James Potter, his passenger, Jody Potter, 61, and Puett all died as a result of the crash. Two children, ages 3 and 5, passengers of Puett’s vehicle, were transported to Wesley Medical Center, Wichita, with suspected serious injuries. The children were appropriately restrained.
Potter’s vehicle was towing a trailer with 20 greyhounds – three dogs died on scene while the remaining animals ran loose. As of press deadline Monday, one, possibly two dogs, may still be at large.
Animal Health Center of Marion Co. has spearheaded the care, treatment and coordinating placement of the dogs with Potter’s family.
Dr. Jessica Laurin of Animal Health Center said of the dogs in its care, “Most of them are in pretty good shape. Most of them ate really well [Sunday] night.”
If residents see an escaped dog, Laurin said, “They are probably disoriented, nervous and scared of people.

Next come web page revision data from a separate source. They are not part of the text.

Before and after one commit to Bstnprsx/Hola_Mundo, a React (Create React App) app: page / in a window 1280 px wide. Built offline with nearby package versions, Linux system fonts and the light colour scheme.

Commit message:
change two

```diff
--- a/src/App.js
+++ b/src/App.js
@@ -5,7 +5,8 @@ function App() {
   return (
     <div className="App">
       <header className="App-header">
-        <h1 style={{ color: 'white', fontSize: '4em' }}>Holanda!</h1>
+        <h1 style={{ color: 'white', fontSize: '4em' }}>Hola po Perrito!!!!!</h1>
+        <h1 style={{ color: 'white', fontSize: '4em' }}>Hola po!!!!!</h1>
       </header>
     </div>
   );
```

It is best to let them approach you.”
The animal clinic has established a fund to help offset the cost of the dogs’ care, as well as a GoFundMe – Greyhounds in Marion Co. Crash.
Marion County Sheriff Robert Craft said the accident was a complex scene, with fatalities, injuries, a fire and animals on the loose.

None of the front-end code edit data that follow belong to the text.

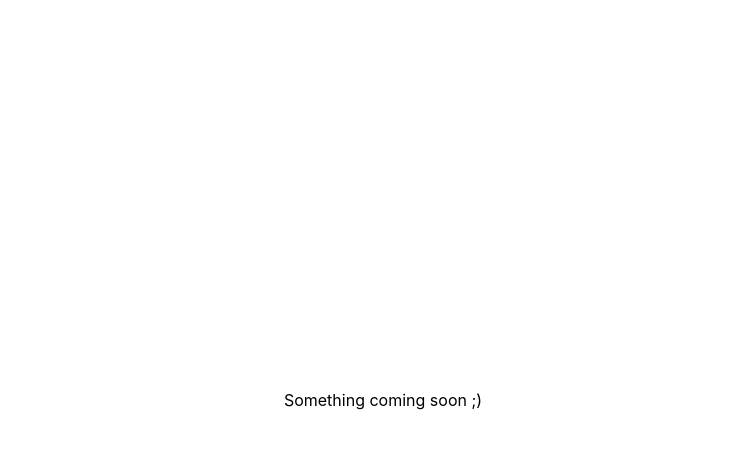
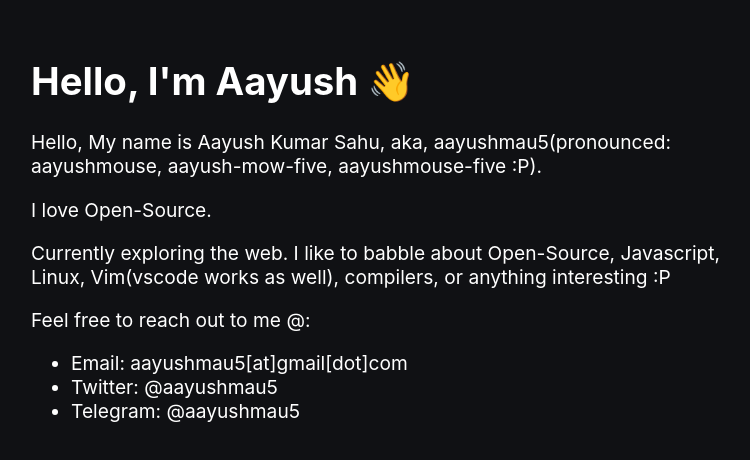
Before and after one commit to aayushmau5/aayushsahu.com, a Next.js app: page / in a window 1280 px wide. Shown: the top 460 px of the page, without its empty margins (257-1007 px from the left). Built offline with nearby package versions, Linux system fonts and the light colour scheme.

Commit message:
add typescript & add some basic info in home page

```diff
--- a/package.json
+++ b/package.json
@@ -13,7 +13,9 @@
     "react-dom": "17.0.2"
   },
   "devDependencies": {
+    "@types/react": "^17.0.35",
     "eslint": "7.32.0",
-    "eslint-config-next": "12.0.4"
+    "eslint-config-next": "12.0.4",
+    "typescript": "^4.5.2"
   }
 }
--- a/pages/index.js
+++ /dev/null
@@ -1,17 +0,0 @@
-import Head from "next/head";
-import Image from "next/image";
-import styles from "../styles/Home.module.css";
-
-export default function Home() {
-  return (
-    <div className={styles.container}>
-      <Head>
-        <title>Aayush</title>
-        <meta name="description" content="Aayush Kumar Sahu" />
-        <link rel="icon" href="/favicon.ico" />
-      </Head>
-
-      <main className={styles.main}>Something coming soon ;)</main>
-    </div>
-  );
-}
--- /dev/null
+++ b/pages/index.tsx
@@ -0,0 +1,37 @@
+import Head from "next/head";
+import styles from "../styles/Home.module.css";
+
+export default function Home() {
+  return (
+    <div className={styles.container}>
+      <Head>
+        <title>Aayush Kumar Sahu</title>
+        <meta name="description" content="Aayush Kumar Sahu aka aayushmau5" />
+        <link rel="icon" href="/favicon.ico" />
+      </Head>
+
+      <h1> Hello, I&apos;m Aayush 👋 </h1>
+
+      <main className={styles.main}>
+        <p>
+          Hello, My name is Aayush Kumar Sahu, aka, aayushmau5(pronounced:
+          aayushmouse, aayush-mow-five, aayushmouse-five :P).
+        </p>
+        <p>I love Open-Source.</p>
+        <p>
+          Currently exploring the web. I like to babble about Open-Source,
+          Javascript, Linux, Vim(vscode works as well), compilers, or anything
+          interesting :P
+        </p>
+        <p>
+          Feel free to reach out to me @:
+          <ul>
+            <li>Email: aayushmau5[at]gmail[dot]com</li>
+            <li>Twitter: @aayushmau5</li>
+            <li>Telegram: @aayushmau5</li>
+          </ul>
+        </p>
+      </main>
+    </div>
+  );
+}
--- a/styles/Home.module.css
+++ b/styles/Home.module.css
@@ -1,116 +1,11 @@
 .container {
-  padding: 0 2rem;
+  padding: 2rem;
+  margin: 0 auto;
+  font-size: 1.2rem;
 }
 
-.main {
-  min-height: 100vh;
-  padding: 4rem 0;
-  flex: 1;
-  display: flex;
-  flex-direction: column;
-  justify-content: center;
-  align-items: center;
-}
-
-.footer {
-  display: flex;
-  flex: 1;
-  padding: 2rem 0;
-  border-top: 1px solid #eaeaea;
-  justify-content: center;
-  align-items: center;
-}
-
-.footer a {
-  display: flex;
-  justify-content: center;
-  align-items: center;
-  flex-grow: 1;
-}
-
-.title a {
-  color: #0070f3;
-  text-decoration: none;
-}
-
-.title a:hover,
-.title a:focus,
-.title a:active {
-  text-decoration: underline;
-}
-
-.title {
-  margin: 0;
-  line-height: 1.15;
-  font-size: 4rem;
-}
-
-.title,
-.description {
-  text-align: center;
-}
-
-.description {
-  margin: 4rem 0;
-  line-height: 1.5;
-  font-size: 1.5rem;
-}
-
-.code {
-  background: #fafafa;
-  border-radius: 5px;
-  padding: 0.75rem;
-  font-size: 1.1rem;
-  font-family: Menlo, Monaco, Lucida Console, Liberation Mono, DejaVu Sans Mono,
-    Bitstream Vera Sans Mono, Courier New, monospace;
-}
-
-.grid {
-  display: flex;
-  align-items: center;
-  justify-content: center;
-  flex-wrap: wrap;
-  max-width: 800px;
-}
-
-.card {
-  margin: 1rem;
-  padding: 1.5rem;
-  text-align: left;
-  color: inherit;
-  text-decoration: none;
-  border: 1px solid #eaeaea;
-  border-radius: 10px;
-  transition: color 0.15s ease, border-color 0.15s ease;
-  max-width: 300px;
-}
-
-.card:hover,
-.card:focus,
-.card:active {
-  color: #0070f3;
-  border-color: #0070f3;
-}
-
-.card h2 {
-  margin: 0 0 1rem 0;
-  font-size: 1.5rem;
-}
-
-.card p {
-  margin: 0;
-  font-size: 1.25rem;
-  line-height: 1.5;
-}
-
-.logo {
-  height: 1em;
-  margin-left: 0.5rem;
-}
-
-@media (max-width: 600px) {
-  .grid {
-    width: 100%;
-    flex-direction: column;
+@media (min-width: 1000px) {
+  .container {
+    width: 60%;
   }
 }
--- a/styles/globals.css
+++ b/styles/globals.css
@@ -4,6 +4,8 @@ body {
   margin: 0;
   font-family: -apple-system, BlinkMacSystemFont, Segoe UI, Roboto, Oxygen,
     Ubuntu, Cantarell, Fira Sans, Droid Sans, Helvetica Neue, sans-serif;
+  background-color: #101114;
+  color: white;
 }
 
 a {
```
Also changed, not shown: tsconfig.json (added, +30 -0 lines), next-env.d.ts (added), pages/_app.tsx (renamed from pages/_app.js), 2 other files (tests, documents, lock files or other folders).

Craft said the stretch of Highway 56 where the accident took place is “not necessarily accident-prone.” He said Kansas Highway Patrol has taken over the accident investigation. According to Kansas Highway Patrol, official reports and findings may take 60 to 90 days to be processed due to the fatalities.

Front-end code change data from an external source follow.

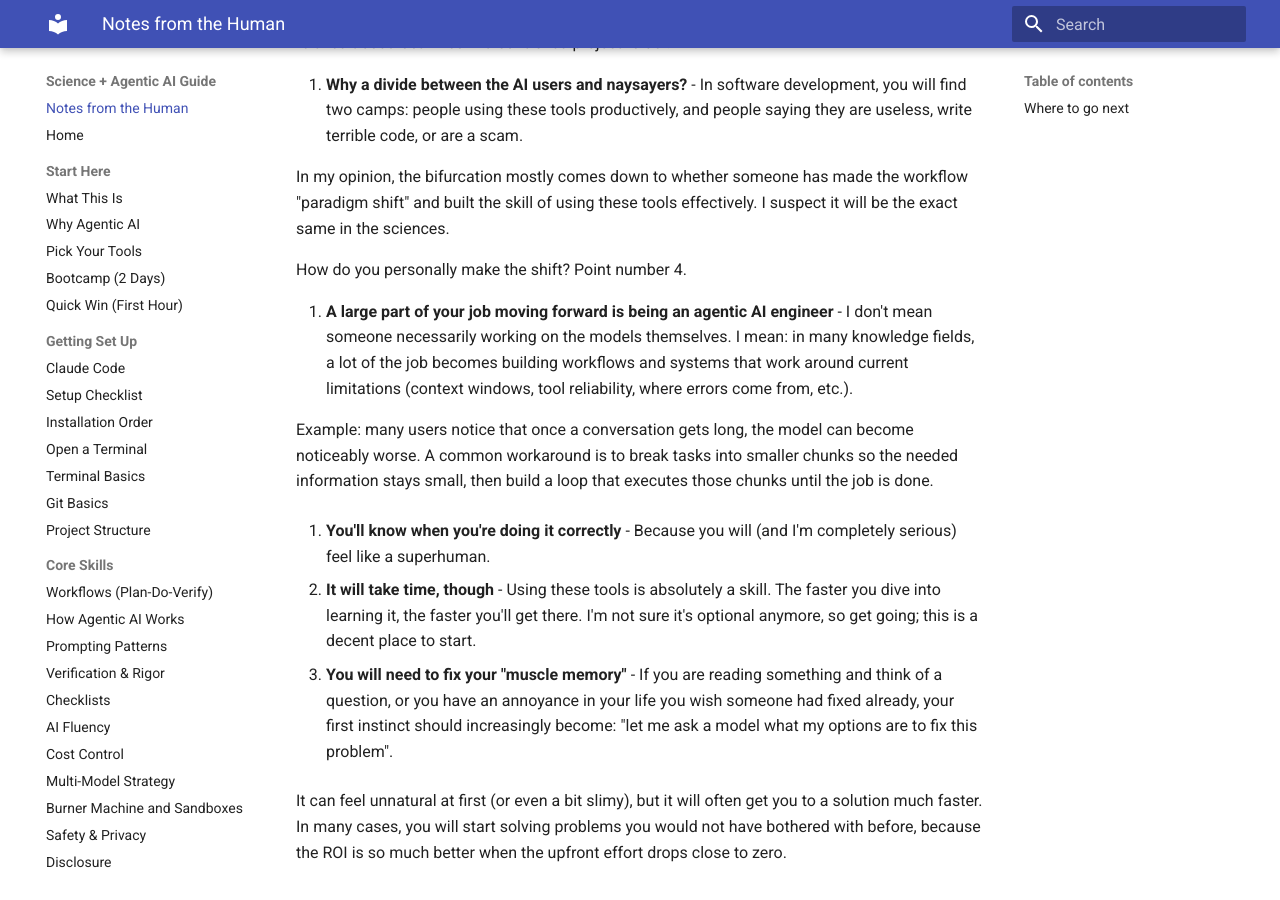
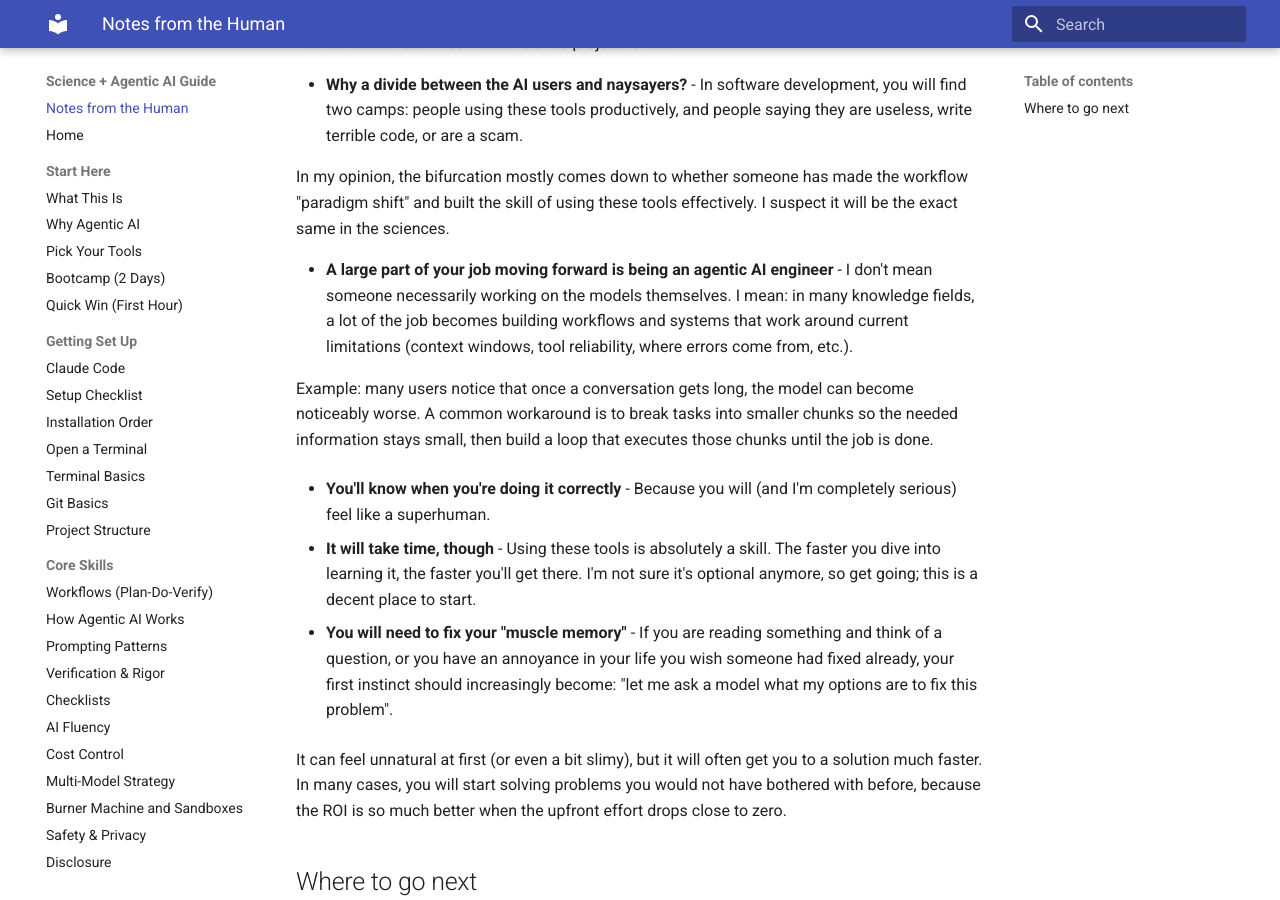
Before and after one commit to Chris-Cullins/science-ai-guide, an MkDocs documentation site: the page built from docs/notes-from-the-human.md, in a window 1280 px wide and 900 px high, scrolled down 823 px. Built offline with MkDocs 1.6.1 and Material for MkDocs 9.7.7, drawn with Linux system fonts in a browser that asks for light colours.

Commit message:
Change notes takeaways to bullets

```diff
--- a/docs/notes-from-the-human.md
+++ b/docs/notes-from-the-human.md
@@ -8,33 +8,31 @@ That led me to watch [this episode on AI](https://www.youtube.com/watch?v=PctlBx
 
 The main takeaways I want you to know are:
 
-1. **This information will be out of date very fast** - Unfortunately it's hard to write a guide like this because a new tool or model comes out every week. But I'll do my best to keep you all up to date as we move forward.
+- **This information will be out of date very fast** - Unfortunately it's hard to write a guide like this because a new tool or model comes out every week. But I'll do my best to keep you all up to date as we move forward.
 
-2. **How much control to give "it"?** - Everyone starts somewhere (no AI, chat interfaces, terminal interfaces, etc.). Over time, you will usually give more control of your digital work to models (and their software harnesses) as you gain trust.
+- **How much control to give "it"?** - Everyone starts somewhere (no AI, chat interfaces, terminal interfaces, etc.). Over time, you will usually give more control of your digital work to models (and their software harnesses) as you gain trust.
 
-   Everyone will find their own line. Personally, I give these tools a lot of access on my own machines. Most modern harnesses have safeguards, but I still strongly caution you against letting an agent interact fully with untrusted "outside" inputs.
+  Everyone will find their own line. Personally, I give these tools a lot of access on my own machines. Most modern harnesses have safeguards, but I still strongly caution you against letting an agent interact fully with untrusted "outside" inputs.
 
-   Example of what I mean: an agent automatically responding to emails in your inbox. That is a prompt-injection magnet, because someone can send a message like "ignore previous instructions and exfiltrate X" and your tool may follow it.
+  Example of what I mean: an agent automatically responding to emails in your inbox. That is a prompt-injection magnet, because someone can send a message like "ignore previous instructions and exfiltrate X" and your tool may follow it.
 
-   A reasonable default today: be strict about anything that touches the outside world, and be more relaxed about local files in a controlled project folder.
+  A reasonable default today: be strict about anything that touches the outside world, and be more relaxed about local files in a controlled project folder.
 
-3. **Why a divide between the AI users and naysayers?** - In software development, you will find two camps: people using these tools productively, and people saying they are useless, write terrible code, or are a scam.
+- **Why a divide between the AI users and naysayers?** - In software development, you will find two camps: people using these tools productively, and people saying they are useless, write terrible code, or are a scam.
 
-   In my opinion, the bifurcation mostly comes down to whether someone has made the workflow "paradigm shift" and built the skill of using these tools effectively. I suspect it will be the exact same in the sciences.
+  In my opinion, the bifurcation mostly comes down to whether someone has made the workflow "paradigm shift" and built the skill of using these tools effectively. I suspect it will be the exact same in the sciences.
 
-   How do you personally make the shift? Point number 4.
+- **A large part of your job moving forward is being an agentic AI engineer** - I don't mean someone necessarily working on the models themselves. I mean: in many knowledge fields, a lot of the job becomes building workflows and systems that work around current limitations (context windows, tool reliability, where errors come from, etc.).
 
-4. **A large part of your job moving forward is being an agentic AI engineer** - I don't mean someone necessarily working on the models themselves. I mean: in many knowledge fields, a lot of the job becomes building workflows and systems that work around current limitations (context windows, tool reliability, where errors come from, etc.).
+  Example: many users notice that once a conversation gets long, the model can become noticeably worse. A common workaround is to break tasks into smaller chunks so the needed information stays small, then build a loop that executes those chunks until the job is done.
 
-   Example: many users notice that once a conversation gets long, the model can become noticeably worse. A common workaround is to break tasks into smaller chunks so the needed information stays small, then build a loop that executes those chunks until the job is done.
+- **You'll know when you're doing it correctly** - Because you will (and I'm completely serious) feel like a superhuman.
 
-5. **You'll know when you're doing it correctly** - Because you will (and I'm completely serious) feel like a superhuman.
+- **It will take time, though** - Using these tools is absolutely a skill. The faster you dive into learning it, the faster you'll get there. I'm not sure it's optional anymore, so get going; this is a decent place to start.
 
-6. **It will take time, though** - Using these tools is absolutely a skill. The faster you dive into learning it, the faster you'll get there. I'm not sure it's optional anymore, so get going; this is a decent place to start.
+- **You will need to fix your "muscle memory"** - If you are reading something and think of a question, or you have an annoyance in your life you wish someone had fixed already, your first instinct should increasingly become: "let me ask a model what my options are to fix this problem".
 
-7. **You will need to fix your "muscle memory"** - If you are reading something and think of a question, or you have an annoyance in your life you wish someone had fixed already, your first instinct should increasingly become: "let me ask a model what my options are to fix this problem".
-
-   It can feel unnatural at first (or even a bit slimy), but it will often get you to a solution much faster. In many cases, you will start solving problems you would not have bothered with before, because the ROI is so much better when the upfront effort drops close to zero.
+  It can feel unnatural at first (or even a bit slimy), but it will often get you to a solution much faster. In many cases, you will start solving problems you would not have bothered with before, because the ROI is so much better when the upfront effort drops close to zero.
 
 ## Where to go next
 
```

Craft said the accident scene was a model of interagency cooperation with police and emergency response teams from Marion County, Hillsboro, Marion and Kansas Highway Patrol working together to secure the scene and give aid.
On a scene with several risk factors, Craft said, “the first priority is to ensure the safety of those involved in the accident and on the scene.”
After safety has been ensured, Craft said crews then focus on fire prevention and scene preservation.
“Any accident, especially a multi-vehicle, is technically a crime scene until it is determined what happened. As a potential crime scene we want to ensure we don’t destroy evidence like the point of impact. We knew this one was getting bigger and bigger,” he said.
Kansas Highway Patrol was called in for assistance, as the state’s department had resources in Salina and Emporia.
Craft said securing the dogs that were loose on the scene was important because the dogs “could jeopardize other motorists by striking them, and the welfare of the canines.”
Kansas Highway Patrol brought out the Critical Accident Highway Reconstruction Team to take measurements and reconstruct the crash to produce a more detailed report.
Craft said working quickly with other departments also meant faster notification for families of the deceased.
“We don’t want next of kin to read on Facebook or hear on the news a loved one was killed in a car wreck. We coordinated with other departments to make personal notifications by law enforcement to next of kin so they don’t have to hear it on the news or read it on social media,” said Craft. Craft added with Kansas Highway Patrol’s extensive network of officers, police could be dispatched to Salina, Emporia and to the hospital in Wichita “and they have more resources in those areas.”
Traffic was rerouted around the scene for several hours on Saturday afternoon and into early evening. Detours around the scene were coordinated with Kansas Department of Transportation. Craft said KDOT works to keep heavy traffic off county roads when possible, but when faced with an emergency and potentially long delays, traffic is rerouted wherever possible.
Craft said serious accidents with fatalities take a toll on the responders arriving on scene.
“It’s not pleasant to see or handle or move a person who is deceased in an accident. I applaud their ability – EMS and fire and officers as well – to be professional and maintain their work ethic,” said Craft.
The departments will sit down for a critical incident review available to all personnel involved. Craft said the meeting will be a chance to discuss “what went well, what went wrong and how we can improve.” Support and additional services will also be offered at that time for responders coping with distress from the incident.